Faux Job Ad Highlights Faculty Woes on Vermont College Campuses | Education | Seven Days | Vermont's Independent Voice

Seven Days needs your financial support!

Faux Job Ad Highlights Faculty Woes on Vermont College Campuses 

Local Matters

VERMONT -- Wanted: College professors to teach full-time but get paid 40 percent of full-time salary. No health care or other benefits . . . May not be provided with campus mailbox, computer, email, telephone, desk or office, though office hours may be required . . . Academic freedom balanced against one's vulnerability in not being rehired . . . No job security.

Does this job sound too bad to be true? The details are accurate, but the ad isn't. The fake employment listing ran this week in newspapers around Vermont, including The Burlington Free Press, the Barre-Montpelier Times Argus and the Rutland Herald.
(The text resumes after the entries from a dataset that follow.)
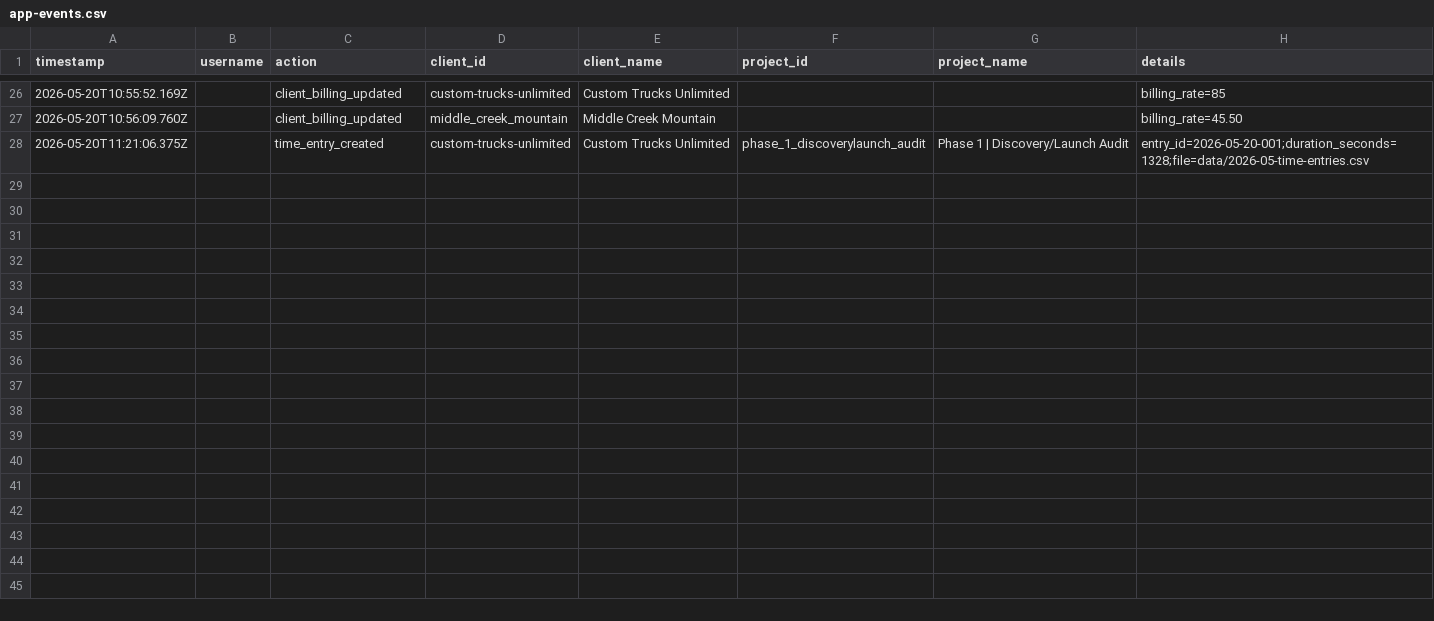
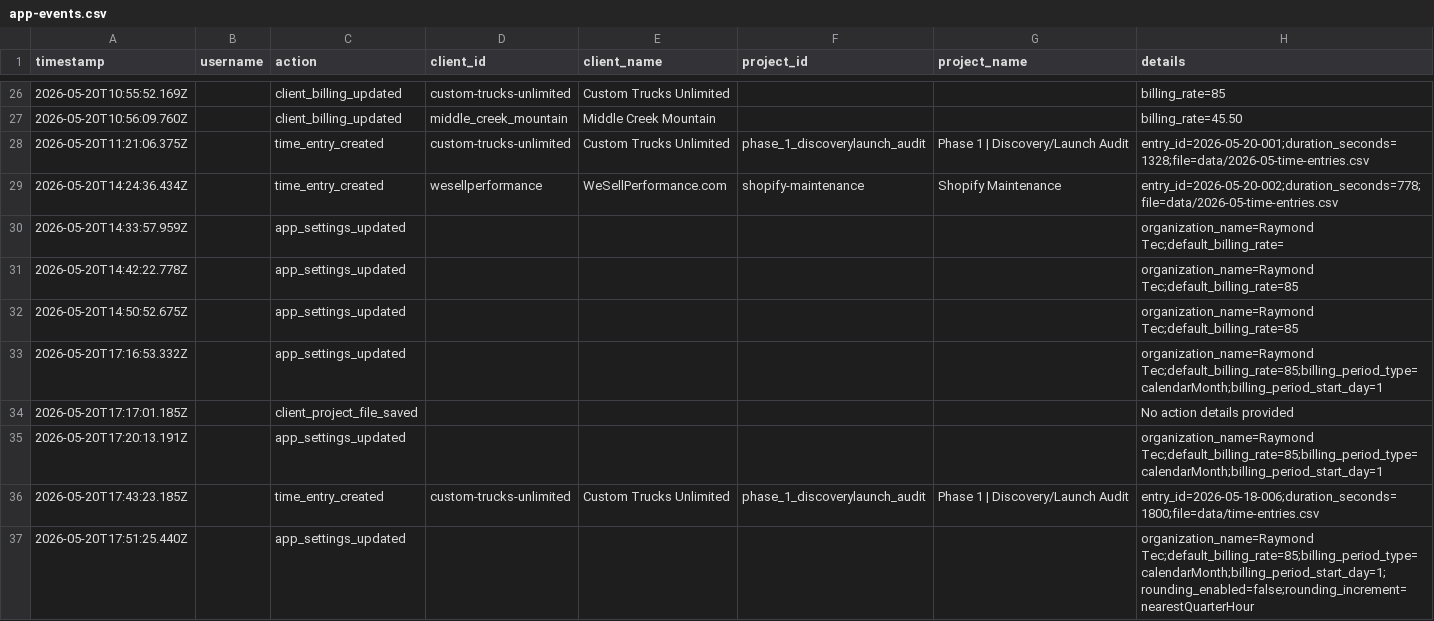
Before and after one commit to michaelyorkpa/Longtail-Forge, a CSV file: data/app-events.csv, drawn as a sheet; only a part is shown, gaps mark what is left out; the diff covers the shown part only.

```diff
--- a/data/app-events.csv
+++ b/data/app-events.csv
@@ -28 +28,10 @@ timestamp,username,action,client_id,client_name,project_id,project_name,details
 2026-05-20T11:21:06.375Z,,time_entry_created,custom-trucks-unlimited,Custom Trucks Unlimited,phase_1_discoverylaunch_audit,Phase 1 | Discovery/Launch Audit,entry_id=2026-05-20-001;duration_seconds=1328;file=data/2026-05-time-entries.csv
+2026-05-20T14:24:36.434Z,,time_entry_created,wesellperformance,WeSellPerformance.com,shopify-maintenance,Shopify Maintenance,entry_id=2026-05-20-002;duration_seconds=778;file=data/2026-05-time-entries.csv
+2026-05-20T14:33:57.959Z,,app_settings_updated,,,,,organization_name=Raymond Tec;default_billing_rate=
+2026-05-20T14:42:22.778Z,,app_settings_updated,,,,,organization_name=Raymond Tec;default_billing_rate=85
+2026-05-20T14:50:52.675Z,,app_settings_updated,,,,,organization_name=Raymond Tec;default_billing_rate=85
+2026-05-20T17:16:53.332Z,,app_settings_updated,,,,,organization_name=Raymond Tec;default_billing_rate=85;billing_period_type=calendarMonth;billing_period_start_day=1
+2026-05-20T17:17:01.185Z,,client_project_file_saved,,,,,No action details provided
+2026-05-20T17:20:13.191Z,,app_settings_updated,,,,,organization_name=Raymond Tec;default_billing_rate=85;billing_period_type=calendarMonth;billing_period_start_day=1
+2026-05-20T17:43:23.185Z,,time_entry_created,custom-trucks-unlimited,Custom Trucks Unlimited,phase_1_discoverylaunch_audit,Phase 1 | Discovery/Launch Audit,entry_id=2026-05-18-006;duration_seconds=1800;file=data/time-entries.csv
+2026-05-20T17:51:25.440Z,,app_settings_updated,,,,,organization_name=Raymond Tec;default_billing_rate=85;billing_period_type=calendarMonth;billing_period_start_day=1;rounding_enabled=false;rounding_increment=nearestQuarterHour
```
Also changed, not shown: 8 added rows elsewhere in this file, data/time-entries.csv, 21 other files.
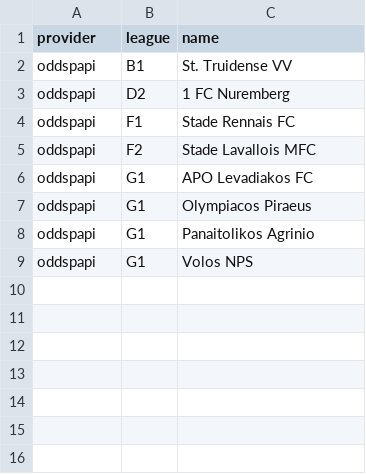
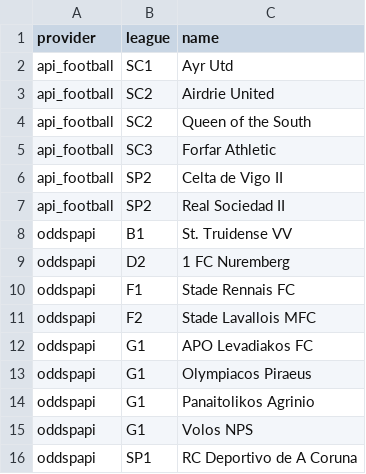
Before and after one commit to Andrew2014812/PredictionSystem, a CSV file: local_data/api/unmatched_teams.csv, drawn as a sheet.

```diff
--- a/local_data/api/unmatched_teams.csv
+++ b/local_data/api/unmatched_teams.csv
@@ -1,2 +1,8 @@
 provider,league,name
+api_football,SC1,Ayr Utd
+api_football,SC2,Airdrie United
+api_football,SC2,Queen of the South
+api_football,SC3,Forfar Athletic
+api_football,SP2,Celta de Vigo II
+api_football,SP2,Real Sociedad II
 oddspapi,B1,St. Truidense VV
@@ -9 +15,2 @@ oddspapi,G1,Panaitolikos Agrinio
 oddspapi,G1,Volos NPS
+oddspapi,SP1,RC Deportivo de A Coruna
```
Also changed, not shown: 11 other files.
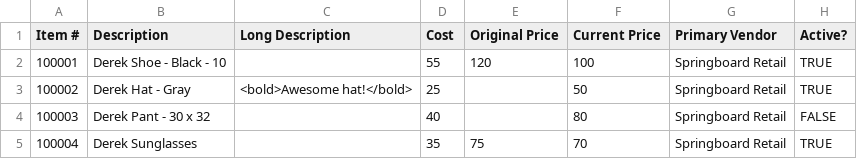
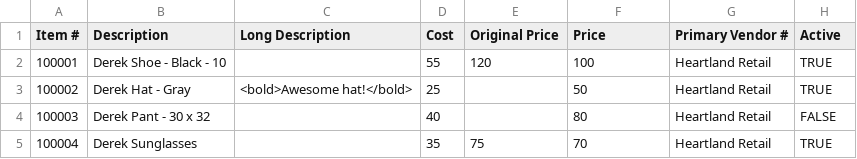
Before and after one commit to springboardretail/springboard-data-migrations, a CSV file: examples/items.csv, drawn as a sheet.

```diff
--- a/examples/items.csv
+++ b/examples/items.csv
@@ -1,5 +1,5 @@
-Item #,Description,Long Description,Cost,Original Price,Current Price,Primary Vendor,Active?
-100001,Derek Shoe - Black - 10,,55,120,100,Springboard Retail,TRUE
-100002,Derek Hat - Gray,<bold>Awesome hat!</bold>,25,,50,Springboard Retail,TRUE
-100003,Derek Pant - 30 x 32,,40,,80,Springboard Retail,FALSE
-100004,Derek Sunglasses,,35,75,70,Springboard Retail,TRUE
+Item #,Description,Long Description,Cost,Original Price,Price,Primary Vendor #,Active
+100001,Derek Shoe - Black - 10,,55,120,100,Heartland Retail,TRUE
+100002,Derek Hat - Gray,<bold>Awesome hat!</bold>,25,,50,Heartland Retail,TRUE
+100003,Derek Pant - 30 x 32,,40,,80,Heartland Retail,FALSE
+100004,Derek Sunglasses,,35,75,70,Heartland Retail,TRUE
```
Also changed, not shown: examples/customers.csv, examples/sales_history.csv, 36 other files.
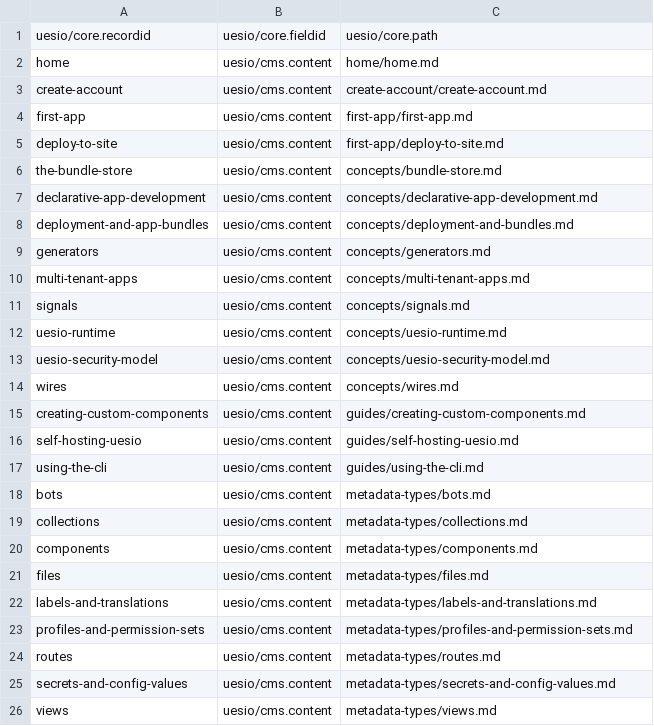
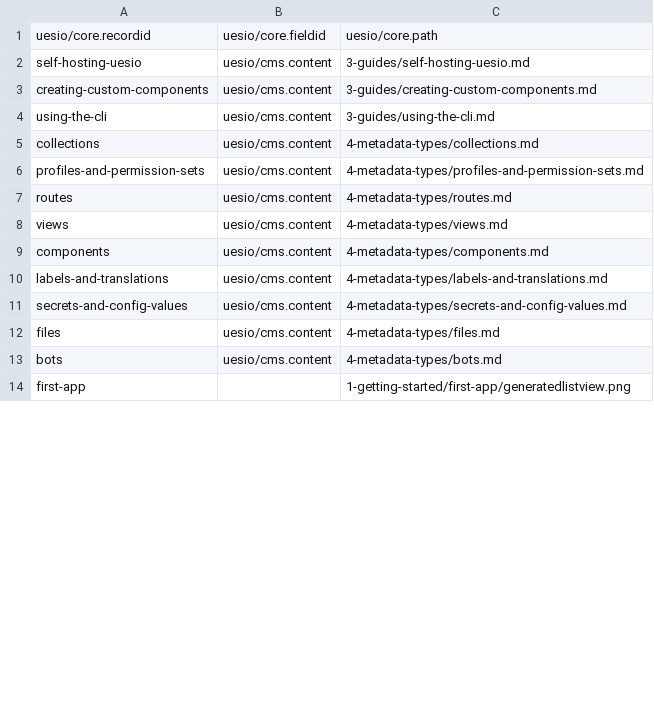
Before and after one commit to TheCloudMasters/docs, a CSV file: data/articles/docs/upload.csv, drawn as a sheet; only a part is shown; the diff covers the shown part only.

```diff
--- a/data/articles/docs/upload.csv
+++ b/data/articles/docs/upload.csv
@@ -1,26 +1,14 @@
 uesio/core.recordid,uesio/core.fieldid,uesio/core.path
-home,uesio/cms.content,home/home.md
-create-account,uesio/cms.content,create-account/create-account.md
-first-app,uesio/cms.content,first-app/first-app.md
-deploy-to-site,uesio/cms.content,first-app/deploy-to-site.md
-the-bundle-store,uesio/cms.content,concepts/bundle-store.md
-declarative-app-development,uesio/cms.content,concepts/declarative-app-development.md
-deployment-and-app-bundles,uesio/cms.content,concepts/deployment-and-bundles.md
-generators,uesio/cms.content,concepts/generators.md
-multi-tenant-apps,uesio/cms.content,concepts/multi-tenant-apps.md
-signals,uesio/cms.content,concepts/signals.md
-uesio-runtime,uesio/cms.content,concepts/uesio-runtime.md
-uesio-security-model,uesio/cms.content,concepts/uesio-security-model.md
-wires,uesio/cms.content,concepts/wires.md
-creating-custom-components,uesio/cms.content,guides/creating-custom-components.md
-self-hosting-uesio,uesio/cms.content,guides/self-hosting-uesio.md
-using-the-cli,uesio/cms.content,guides/using-the-cli.md
-bots,uesio/cms.content,metadata-types/bots.md
-collections,uesio/cms.content,metadata-types/collections.md
-components,uesio/cms.content,metadata-types/components.md
-files,uesio/cms.content,metadata-types/files.md
-labels-and-translations,uesio/cms.content,metadata-types/labels-and-translations.md
-profiles-and-permission-sets,uesio/cms.content,metadata-types/profiles-and-permission-sets.md
-routes,uesio/cms.content,metadata-types/routes.md
-secrets-and-config-values,uesio/cms.content,metadata-types/secrets-and-config-values.md
-views,uesio/cms.content,metadata-types/views.md
+self-hosting-uesio,uesio/cms.content,3-guides/self-hosting-uesio.md
+creating-custom-components,uesio/cms.content,3-guides/creating-custom-components.md
+using-the-cli,uesio/cms.content,3-guides/using-the-cli.md
+collections,uesio/cms.content,4-metadata-types/collections.md
+profiles-and-permission-sets,uesio/cms.content,4-metadata-types/profiles-and-permission-sets.md
+routes,uesio/cms.content,4-metadata-types/routes.md
+views,uesio/cms.content,4-metadata-types/views.md
+components,uesio/cms.content,4-metadata-types/components.md
+labels-and-translations,uesio/cms.content,4-metadata-types/labels-and-translations.md
+secrets-and-config-values,uesio/cms.content,4-metadata-types/secrets-and-config-values.md
+files,uesio/cms.content,4-metadata-types/files.md
+bots,uesio/cms.content,4-metadata-types/bots.md
+first-app,,1-getting-started/first-app/generatedlistview.png
```
Also changed, not shown: 23 added rows elsewhere in this file, 8 other files.
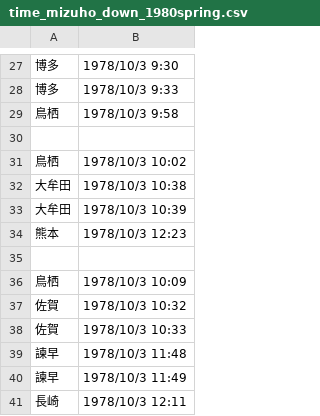
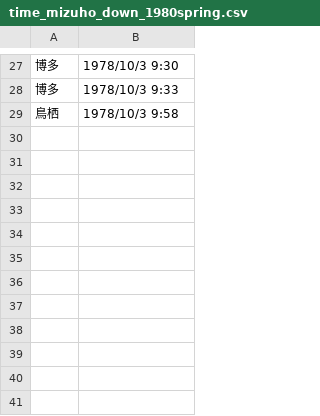
Before and after one commit to tkmoda/makeTrainTraj, a CSV file: timetable/time_mizuho_down_1980spring.csv (was timetable/作成中/time_mizuho_down_1980spring.csv), drawn as a sheet; only a part is shown, gaps mark what is left out; the diff names each change by its address in the sheet, - before the commit and + after, or states it on an @@ line.

Commit message:
add train timetable

```diff
--- a/timetable/作成中/time_mizuho_down_1980spring.csv
+++ b/timetable/time_mizuho_down_1980spring.csv
-row 30: (empty)
-row 31: 鳥栖 | 1978/10/3 10:02
-row 32: 大牟田 | 1978/10/3 10:38
-row 33: 大牟田 | 1978/10/3 10:39
-row 34: 熊本 | 1978/10/3 12:23
-row 35: (empty)
-row 36: 鳥栖 | 1978/10/3 10:09
-row 37: 佐賀 | 1978/10/3 10:32
-row 38: 佐賀 | 1978/10/3 10:33
-row 39: 諫早 | 1978/10/3 11:48
-row 40: 諫早 | 1978/10/3 11:49
-row 41: 長崎 | 1978/10/3 12:11
```
Also changed, not shown: 16 other files.
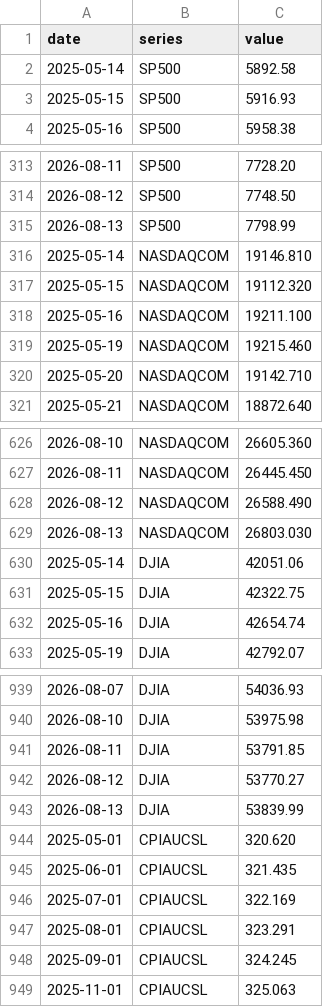
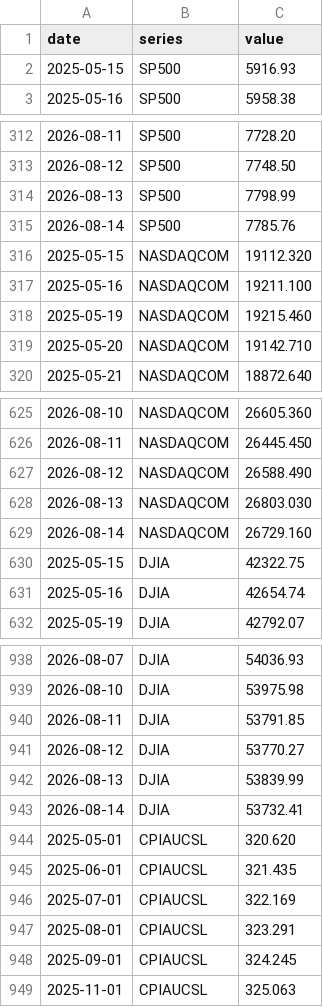
Before and after one commit to davidmold/spockpoll, a CSV file: economic.csv, drawn as a sheet; only a part is shown, gaps mark what is left out; removed rows and columns are numbered as before the commit, all else as after; the diff names each change by its address in the sheet, - before the commit and + after, or states it on an @@ line.

```diff
--- a/economic.csv
+++ b/economic.csv
-row 2: 2025-05-14 | SP500 | 5892.58
-row 316: 2025-05-14 | NASDAQCOM | 19146.810
+row 315: 2026-08-14 | SP500 | 7785.76
-row 630: 2025-05-14 | DJIA | 42051.06
+row 629: 2026-08-14 | NASDAQCOM | 26729.160
+row 943: 2026-08-14 | DJIA | 53732.41
```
The ads were placed by the United Professions of Vermont/AFT, the union that represents faculty and professional staff at Vermont state colleges and the University of Vermont. According to Union President Roy Vestrich, who's also a full professor at Castleton State College, the ads were part of "Campus Equity Week," a nationwide campaign aimed at raising public awareness about the unfair working conditions of part-time, adjunct faculty and other contingent faculty.

"What's interesting about it from our perspective is that if people were honest in their advertising of what part-time faculty lives are like, this is the ad they'd have to run," Vestrich says.

Vestrich didn't place the ads himself, so he couldn't say whether any of the newspapers that ran it were aware it was a hoax. The Burlington Free Press didn't respond to Seven Days' request for a comment. But Vestrich says the ad was reviewed by the daily before it was published. Free Press staff worked on shortening it.

David Cousins, marketing director at the Times Argus, which is the sister paper of the Rutland Herald, was apparently unaware of the ad's true intent. "Thanks for the heads-up," he said.

Apparently, the newspapers' classified editors weren't the only ones fooled.

"We've actually had a couple of people respond to it as a serious ad," Vestrich says. "It just shows how desperate for work some people are."

Got something to say? Send a letter to the editor and we'll publish your feedback in print!

About The Author

Ken Picard

Ken Picard

Bio:
Ken Picard has been a Seven Days staff writer since 2002. He has won numerous awards for his work, including the Vermont Press Association's 2005 Mavis Doyle award, a general excellence prize for reporters.

Comments


Comments are closed.

Since 2014, Seven Days has allowed readers to comment on all stories posted on our website. While we’ve appreciated the suggestions and insights, the time has come to shut them down — at least temporarily.

While we champion free speech, facts are a matter of life and death during the coronavirus pandemic, and right now Seven Days is prioritizing the production of responsible journalism over moderating online debates between readers.

To criticize, correct or praise our reporting, please send us a letter to the editor. Or send us a tip. We’ll check it out and report the results.

Online comments may return when we have better tech tools for managing them. Thanks for reading.

Latest in Education

Keep up with us Seven Days a week!

Sign up for our fun and informative
newsletters:

All content © 2020 Da Capo Publishing, Inc. 255 So. Champlain St. Ste. 5, Burlington, VT 05401  |  Contact Us
Website powered by Foundation